[1] Richard Higginson, Transforming Leadership: A Christian Approach to Management (SPEK: London, 1996), p. 50.
[2] Ibid.

Proof

If you are not careful, you could come away from the film, Proof (2005) as a scientist, for the scientific method enjoys a starring role, albeit mostly in subtle undertones rather than in stark instructional flourishes in Technicolor. Essentially, the message is that confirming proof eludes the human mind and its scientific method. Yet interestingly, the film also captures genius, even if its source cannot be proven.


The full essay is at “Proof

Thursday, September 25, 2014

Conformity on Children: Socialization into a Hometown’s Dysfunctional Culture

Conformity can be understood as an adherence to a widely-shared way of doing something, perceiving the world, or valuing some things or principles over others. In contrast, individualism balks at such adherence, preferring the road less travelled to one whose grooves are already well-worn. I suspect that whether a young child is a conformist or individualist has more to do with intuition than intention. To be sure, a person’s innate tendency can be overridden by external forces.
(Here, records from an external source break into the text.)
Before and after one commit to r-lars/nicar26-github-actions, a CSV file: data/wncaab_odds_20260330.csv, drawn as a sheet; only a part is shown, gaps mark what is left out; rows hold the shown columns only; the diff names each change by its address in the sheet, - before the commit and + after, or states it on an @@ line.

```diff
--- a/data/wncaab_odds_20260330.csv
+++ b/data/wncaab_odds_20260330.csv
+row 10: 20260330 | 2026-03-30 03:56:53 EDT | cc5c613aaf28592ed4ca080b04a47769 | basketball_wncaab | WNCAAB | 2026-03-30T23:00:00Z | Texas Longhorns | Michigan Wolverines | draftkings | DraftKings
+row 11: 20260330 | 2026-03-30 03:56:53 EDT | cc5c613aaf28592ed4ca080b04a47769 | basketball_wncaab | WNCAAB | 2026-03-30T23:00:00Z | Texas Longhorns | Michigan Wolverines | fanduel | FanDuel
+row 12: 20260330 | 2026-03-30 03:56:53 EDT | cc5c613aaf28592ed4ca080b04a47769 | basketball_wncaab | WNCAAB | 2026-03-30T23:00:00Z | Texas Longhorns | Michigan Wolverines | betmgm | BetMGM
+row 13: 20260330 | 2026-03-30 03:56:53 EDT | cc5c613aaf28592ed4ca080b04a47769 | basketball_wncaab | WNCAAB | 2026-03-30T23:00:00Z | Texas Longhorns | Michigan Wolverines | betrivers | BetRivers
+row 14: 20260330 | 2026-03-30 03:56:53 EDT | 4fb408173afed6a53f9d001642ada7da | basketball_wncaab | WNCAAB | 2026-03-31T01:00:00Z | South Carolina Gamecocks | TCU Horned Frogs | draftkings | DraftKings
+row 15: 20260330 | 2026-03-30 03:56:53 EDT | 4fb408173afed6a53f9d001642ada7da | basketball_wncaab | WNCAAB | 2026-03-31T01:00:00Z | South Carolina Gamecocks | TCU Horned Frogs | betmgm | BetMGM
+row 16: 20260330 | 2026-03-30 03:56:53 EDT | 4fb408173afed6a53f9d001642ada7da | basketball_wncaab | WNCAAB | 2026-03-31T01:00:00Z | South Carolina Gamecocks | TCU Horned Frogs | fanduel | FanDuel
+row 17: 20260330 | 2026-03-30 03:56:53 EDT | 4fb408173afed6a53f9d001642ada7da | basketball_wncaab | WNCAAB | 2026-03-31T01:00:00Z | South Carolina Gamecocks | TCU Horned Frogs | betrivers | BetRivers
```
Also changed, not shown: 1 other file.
The full essay is at “Conformity on Children

Wednesday, September 24, 2014

Minimizing the Gap Between CEOs and Workers

According to one study of people around the world, people of different cultures, incomes, religions, and other differences show “a universal desire for smaller gaps in pay between the rich and poor” than was the actual case at the time of the survey in 2014.[1] Interestingly, the respondents didn’t have a clue how much of a gap actually existed in their respective economies. The difficulty in estimation means that the public discourse on economic inequality has been rife with erroneous assumptions. Where the error lies in the direction of minimizing the gap, we can postulate that public policy allows for greater economic inequality than would otherwise be the case.

The full essay is at "CEO/worker Pay."




1. Gretchen Gavett, “CEOs Get Paid Too Much, According to Pretty Much Everyone in the World,” The Huffington Post, September 24, 2014.